Your assignment: Pull each line holding the word "docs" from the data.

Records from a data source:
╔══
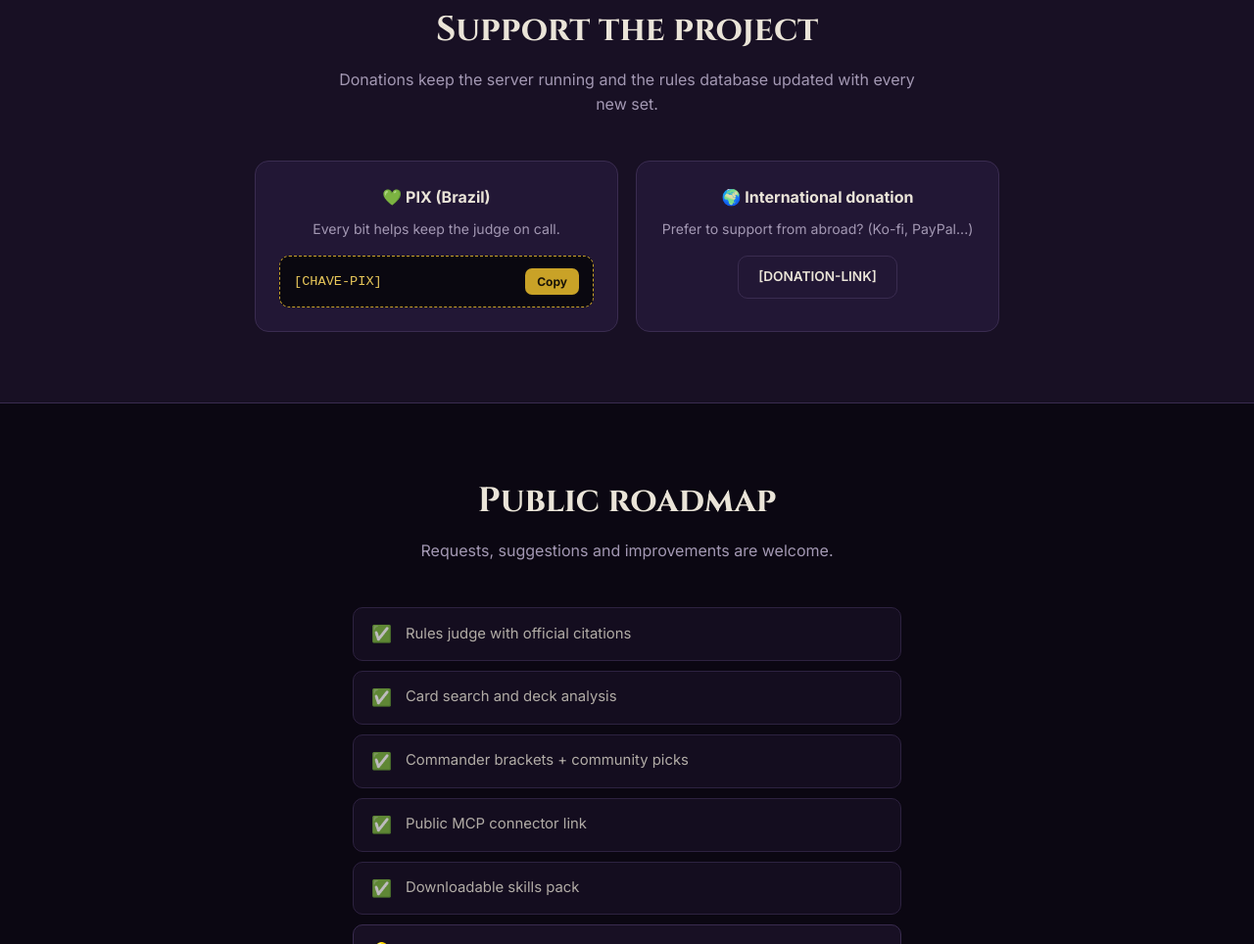
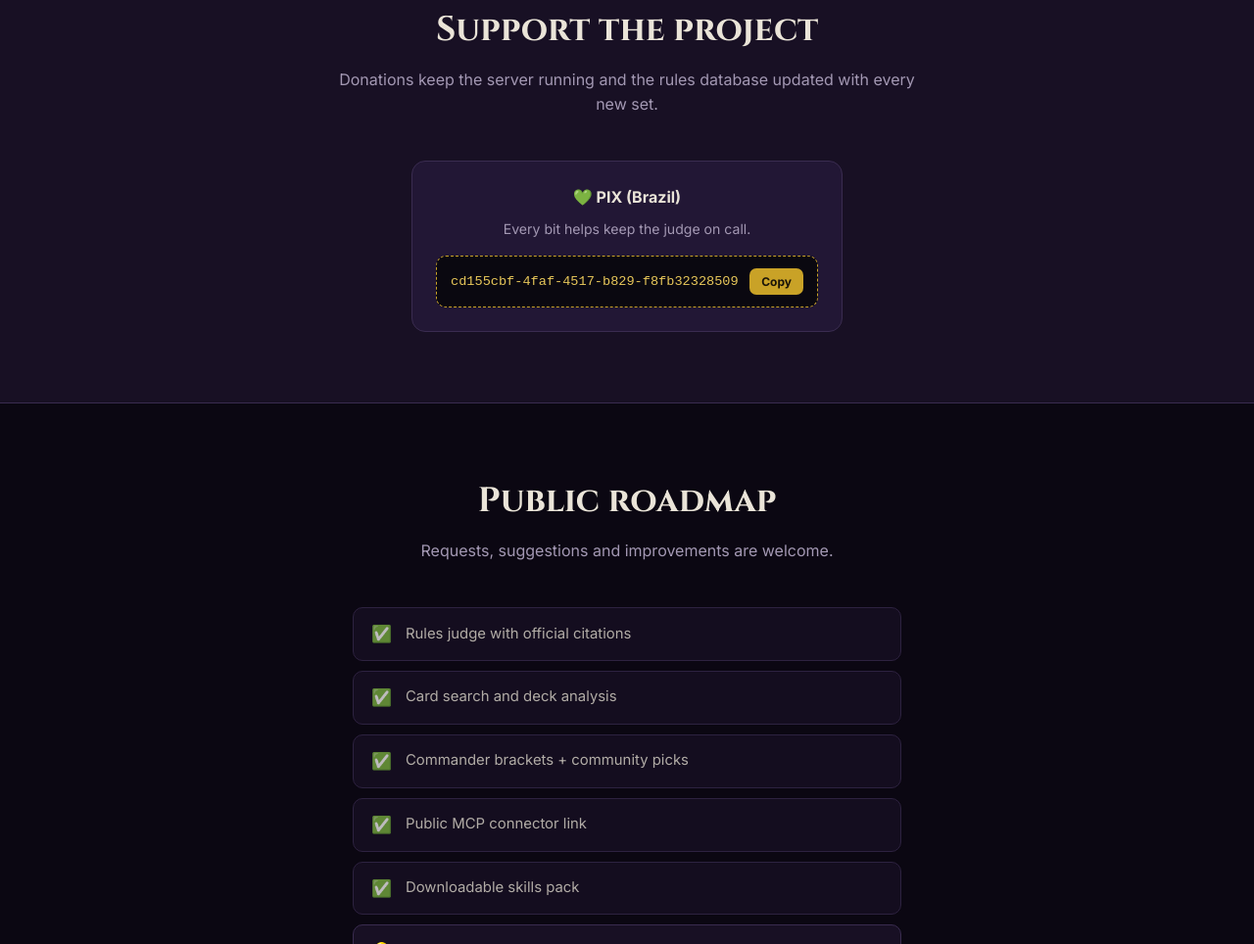
Before and after one commit to edivaldoluz/magic-judge, a plain HTML site: page docs/index.html in a window 1280 px wide. Shown: the part 3252-4216 px from the top of the page at 98% size. Drawn offline with Linux system fonts and the light colour scheme.

Commit message:
docs(site): adiciona chave PIX e remove bloco de doação internacional (só PIX por ora)
Co-Authored-By: Claude Fable 5 <noreply@anthropic.com>

```diff
--- a/docs/index.html
+++ b/docs/index.html
@@ -556,19 +556,14 @@
     <h2 class="section-title" data-i18n="sup_title">Support the project</h2>
     <p class="section-sub" data-i18n="sup_sub">Donations keep the server running and the rules database
     updated with every new set.</p>
-    <div class="support-grid">
+    <div class="support-grid" style="max-width:440px">
       <div class="support-card">
         <h3 data-i18n="pix_t">💚 PIX (Brazil)</h3>
         <p data-i18n="pix_p">Every bit helps keep the judge on call.</p>
         <div class="pix-box">
-          <span id="pix-key">[CHAVE-PIX]</span>
-          <button data-copy="[CHAVE-PIX]" data-i18n="copy">Copy</button>
+          <span id="pix-key" style="word-break:break-all; min-width:0">cd155cbf-4faf-4517-b829-f8fb32328509</span>
+          <button data-copy="cd155cbf-4faf-4517-b829-f8fb32328509" data-i18n="copy">Copy</button>
         </div>
-      </div>
-      <div class="support-card">
-        <h3 data-i18n="intl_t">🌍 International donation</h3>
-        <p data-i18n="intl_p">Prefer to support from abroad? (Ko-fi, PayPal...)</p>
-        <a class="btn btn-ghost" href="#" style="font-size:0.85rem; padding:10px 20px" data-i18n="intl_btn">[DONATION-LINK]</a>
       </div>
     </div>
   </div>
```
╚══
Your solution:
Before and after one commit to edivaldoluz/magic-judge, a plain HTML site: page docs/index.html in a window 1280 px wide. Shown: the part 3252-4216 px from the top of the page at 98% size. Drawn offline with Linux system fonts and the light colour scheme.
docs(site): adiciona chave PIX e remove bloco de doação internacional (só PIX por ora)
--- a/docs/index.html
+++ b/docs/index.html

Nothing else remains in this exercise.